Our PG student profiles indicate research projects currently underway.
Research and the Postgraduate Community
PhD candidates have the opportunity to participate in, and organize various conferences and workshops. This often results in publication projects led by postgraduates. Additionally, MRes and PhD students take part in the Scottish Training in Anthropological Research (STAR Programme), which brings researchers together before and after fieldwork as part of the candidate’s continuing education and skill building.
Students are given ample opportunity to present and exchange ideas and writing drafts in a host of formal and informal settings. Weekly departmental seminars along with reading and writing groups allow postgraduates to discuss and analyze theoretical, methodological and ethical issues pertaining to social anthropology.

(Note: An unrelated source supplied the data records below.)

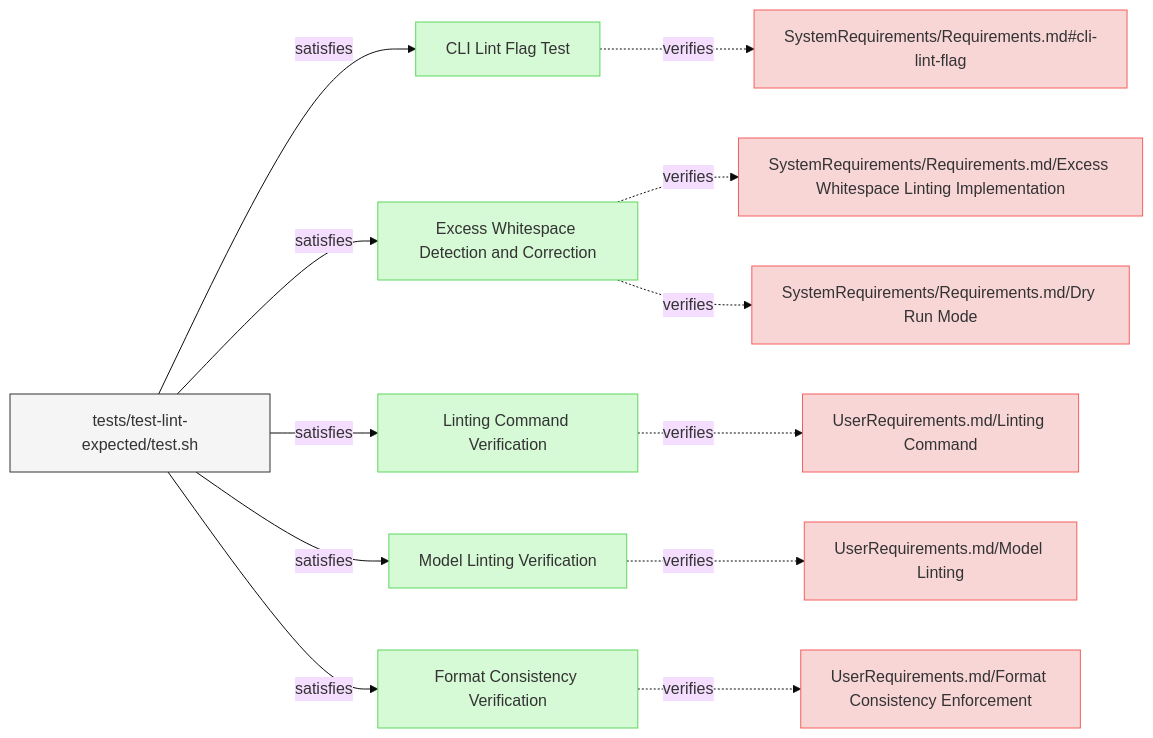
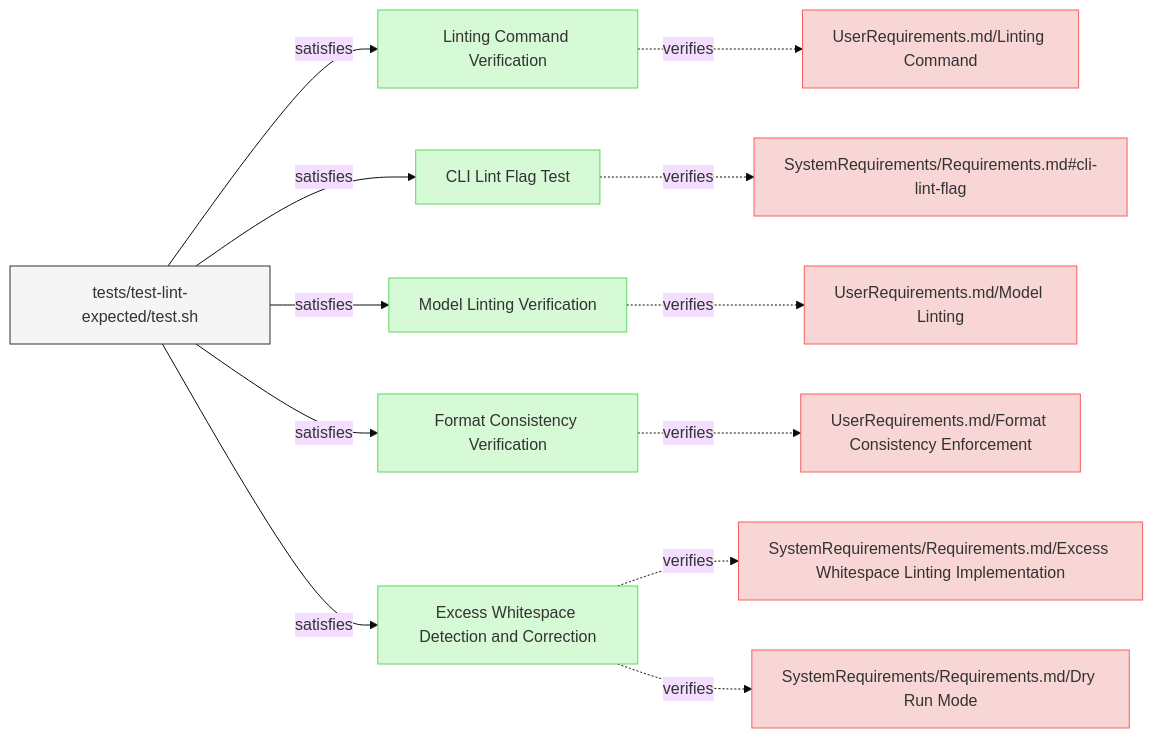
The first of 3 diagrams in specifications/Verifications/LintingTests.md (reqvire-org/reqvire), drawn with Mermaid (base theme) before and after one commit. The commit also changed other lines of this file and 20 other files, not shown here.

````diff
--- a/specifications/Verifications/LintingTests.md
+++ b/specifications/Verifications/LintingTests.md
@@ -6,56 +6,56 @@
 ```mermaid
 graph LR;
   %% Graph styling
   classDef requirement fill:#f9d6d6,stroke:#f55f5f,stroke-width:1px;
   classDef verification fill:#d6f9d6,stroke:#5fd75f,stroke-width:1px;
   classDef externalLink fill:#d0e0ff,stroke:#3080ff,stroke-width:1px;
   classDef default fill:#f5f5f5,stroke:#333333,stroke-width:1px;
 
+  fbe07d524dbc79f7["Linting Command Verification"];
+  click fbe07d524dbc79f7 "https://github.com/Reqvire/reqvire/blob/667635d4628fed400323f7df3689af2dbc2ad666/specifications/Verifications/LintingTests.md#linting-command-verification";
+  class fbe07d524dbc79f7 verification;
+  28b0f9fa78937e61["UserRequirements.md/Linting Command"];
+  class 28b0f9fa78937e61 requirement;
+  click 28b0f9fa78937e61 "https://github.com/Reqvire/reqvire/blob/667635d4628fed400323f7df3689af2dbc2ad666/specifications/UserRequirements.md#linting-command";
+  fbe07d524dbc79f7 -.->|verifies| 28b0f9fa78937e61;
+  569c6cdb3294a8d5["tests/test-lint-expected/test.sh"];
+  class 569c6cdb3294a8d5 default;
+  click 569c6cdb3294a8d5 "https://github.com/Reqvire/reqvire/blob/667635d4628fed400323f7df3689af2dbc2ad666/tests/test-lint-expected/test.sh";
+  569c6cdb3294a8d5 -->|satisfies| fbe07d524dbc79f7;
   4ec0755de791b8c6["CLI Lint Flag Test"];
-  click 4ec0755de791b8c6 "https://github.com/Reqvire/reqvire/blob/30536324899084e88969175e3613c971ffa6e108/specifications/Verifications/LintingTests.md#cli-lint-flag-test";
+  click 4ec0755de791b8c6 "https://github.com/Reqvire/reqvire/blob/667635d4628fed400323f7df3689af2dbc2ad666/specifications/Verifications/LintingTests.md#cli-lint-flag-test";
   class 4ec0755de791b8c6 verification;
   3f235c1000d5347f["SystemRequirements/Requirements.md#cli-lint-flag"];
   class 3f235c1000d5347f requirement;
-  click 3f235c1000d5347f "https://github.com/Reqvire/reqvire/blob/30536324899084e88969175e3613c971ffa6e108/specifications/SystemRequirements/Requirements.md#cli-lint-flag";
+  click 3f235c1000d5347f "https://github.com/Reqvire/reqvire/blob/667635d4628fed400323f7df3689af2dbc2ad666/specifications/SystemRequirements/Requirements.md#cli-lint-flag";
   4ec0755de791b8c6 -.->|verifies| 3f235c1000d5347f;
-  569c6cdb3294a8d5["tests/test-lint-expected/test.sh"];
-  class 569c6cdb3294a8d5 default;
-  click 569c6cdb3294a8d5 "https://github.com/Reqvire/reqvire/blob/30536324899084e88969175e3613c971ffa6e108/tests/test-lint-expected/test.sh";
   569c6cdb3294a8d5 -->|satisfies| 4ec0755de791b8c6;
+  90b51d9c48bc542d["Model Linting Verification"];
+  click 90b51d9c48bc542d "https://github.com/Reqvire/reqvire/blob/667635d4628fed400323f7df3689af2dbc2ad666/specifications/Verifications/LintingTests.md#model-linting-verification";
+  class 90b51d9c48bc542d verification;
+  84c4dc11e82e8638["UserRequirements.md/Model Linting"];
+  class 84c4dc11e82e8638 requirement;
+  click 84c4dc11e82e8638 "https://github.com/Reqvire/reqvire/blob/667635d4628fed400323f7df3689af2dbc2ad666/specifications/UserRequirements.md#model-linting";
+  90b51d9c48bc542d -.->|verifies| 84c4dc11e82e8638;
+  569c6cdb3294a8d5 -->|satisfies| 90b51d9c48bc542d;
+  f35ede8f8934159a["Format Consistency Verification"];
+  click f35ede8f8934159a "https://github.com/Reqvire/reqvire/blob/667635d4628fed400323f7df3689af2dbc2ad666/specifications/Verifications/LintingTests.md#format-consistency-verification";
+  class f35ede8f8934159a verification;
+  1ddbeea0cf8eaad5["UserRequirements.md/Format Consistency Enforcement"];
+  class 1ddbeea0cf8eaad5 requirement;
+  click 1ddbeea0cf8eaad5 "https://github.com/Reqvire/reqvire/blob/667635d4628fed400323f7df3689af2dbc2ad666/specifications/UserRequirements.md#format-consistency-enforcement";
+  f35ede8f8934159a -.->|verifies| 1ddbeea0cf8eaad5;
+  569c6cdb3294a8d5 -->|satisfies| f35ede8f8934159a;
   716f75498f400b63["Excess Whitespace Detection and Correction"];
-  click 716f75498f400b63 "https://github.com/Reqvire/reqvire/blob/30536324899084e88969175e3613c971ffa6e108/specifications/Verifications/LintingTests.md#excess-whitespace-detection-and-correction";
+  click 716f75498f400b63 "https://github.com/Reqvire/reqvire/blob/667635d4628fed400323f7df3689af2dbc2ad666/specifications/Verifications/LintingTests.md#excess-whitespace-detection-and-correction";
   class 716f75498f400b63 verification;
   ab8dfb01e717d34["SystemRequirements/Requirements.md/Excess Whitespace Linting Implementation"];
   class ab8dfb01e717d34 requirement;
-  click ab8dfb01e717d34 "https://github.com/Reqvire/reqvire/blob/30536324899084e88969175e3613c971ffa6e108/specifications/SystemRequirements/Requirements.md#excess-whitespace-linting-implementation";
+  click ab8dfb01e717d34 "https://github.com/Reqvire/reqvire/blob/667635d4628fed400323f7df3689af2dbc2ad666/specifications/SystemRequirements/Requirements.md#excess-whitespace-linting-implementation";
   716f75498f400b63 -.->|verifies| ab8dfb01e717d34;
   d21b16b30de7350d["SystemRequirements/Requirements.md/Dry Run Mode"];
   class d21b16b30de7350d requirement;
-  click d21b16b30de7350d "https://github.com/Reqvire/reqvire/blob/30536324899084e88969175e3613c971ffa6e108/specifications/SystemRequirements/Requirements.md#dry-run-mode";
+  click d21b16b30de7350d "https://github.com/Reqvire/reqvire/blob/667635d4628fed400323f7df3689af2dbc2ad666/specifications/SystemRequirements/Requirements.md#dry-run-mode";
   716f75498f400b63 -.->|verifies| d21b16b30de7350d;
   569c6cdb3294a8d5 -->|satisfies| 716f75498f400b63;
-  fbe07d524dbc79f7["Linting Command Verification"];
-  click fbe07d524dbc79f7 "https://github.com/Reqvire/reqvire/blob/30536324899084e88969175e3613c971ffa6e108/specifications/Verifications/LintingTests.md#linting-command-verification";
-  class fbe07d524dbc79f7 verification;
-  28b0f9fa78937e61["UserRequirements.md/Linting Command"];
-  class 28b0f9fa78937e61 requirement;
-  click 28b0f9fa78937e61 "https://github.com/Reqvire/reqvire/blob/30536324899084e88969175e3613c971ffa6e108/specifications/UserRequirements.md#linting-command";
-  fbe07d524dbc79f7 -.->|verifies| 28b0f9fa78937e61;
-  569c6cdb3294a8d5 -->|satisfies| fbe07d524dbc79f7;
-  90b51d9c48bc542d["Model Linting Verification"];
-  click 90b51d9c48bc542d "https://github.com/Reqvire/reqvire/blob/30536324899084e88969175e3613c971ffa6e108/specifications/Verifications/LintingTests.md#model-linting-verification";
-  class 90b51d9c48bc542d verification;
-  84c4dc11e82e8638["UserRequirements.md/Model Linting"];
-  class 84c4dc11e82e8638 requirement;
-  click 84c4dc11e82e8638 "https://github.com/Reqvire/reqvire/blob/30536324899084e88969175e3613c971ffa6e108/specifications/UserRequirements.md#model-linting";
-  90b51d9c48bc542d -.->|verifies| 84c4dc11e82e8638;
-  569c6cdb3294a8d5 -->|satisfies| 90b51d9c48bc542d;
-  f35ede8f8934159a["Format Consistency Verification"];
-  click f35ede8f8934159a "https://github.com/Reqvire/reqvire/blob/30536324899084e88969175e3613c971ffa6e108/specifications/Verifications/LintingTests.md#format-consistency-verification";
-  class f35ede8f8934159a verification;
-  1ddbeea0cf8eaad5["UserRequirements.md/Format Consistency Enforcement"];
-  class 1ddbeea0cf8eaad5 requirement;
-  click 1ddbeea0cf8eaad5 "https://github.com/Reqvire/reqvire/blob/30536324899084e88969175e3613c971ffa6e108/specifications/UserRequirements.md#format-consistency-enforcement";
-  f35ede8f8934159a -.->|verifies| 1ddbeea0cf8eaad5;
-  569c6cdb3294a8d5 -->|satisfies| f35ede8f8934159a;
 ```
````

Students and faculty engage in a scholastic community that is friendly, intellectual, but not pedantic. PhD students returning from the field are allotted spacious offices for writing up. They are also given the opportunity to tutor in select undergraduate social anthropology and sustainable development modules.
Entry Requirements and the Application Process
Entry to the taught programmes is in mid September, and to the research programmes normally in September or January. The research programmes are available on both a full-time and part-time basis.
Admission to all programmes normally supposes that you hold a meritorious undergraduate degree, normally 2.1 or better or its equivalent (e.g. GPA of 3.6 or better on a 4 point scale). The undergraduate degree does not need to be in the discipline of Social Anthropology, but candidates may be advised to take the MRes first, if they have insufficient anthropological preparation.
If your first language is not English you must satisfy the University’s language requirements for entry, by submitting a recognised language certificate (such as a TOEFL or IELTS certificate). Further information and an online application form can be found on the Postgraduate Recruitment pages.
Information on how to apply to the University is available via the Postgraduate Recruitment pages.
General Enquiries should be addressed to the Postgraduate Secretary on email@example.com.
For more specific information about either the MRes, Mst or PhD programme please contact the Director of Postgrduate Studies Professor Roy Dilley.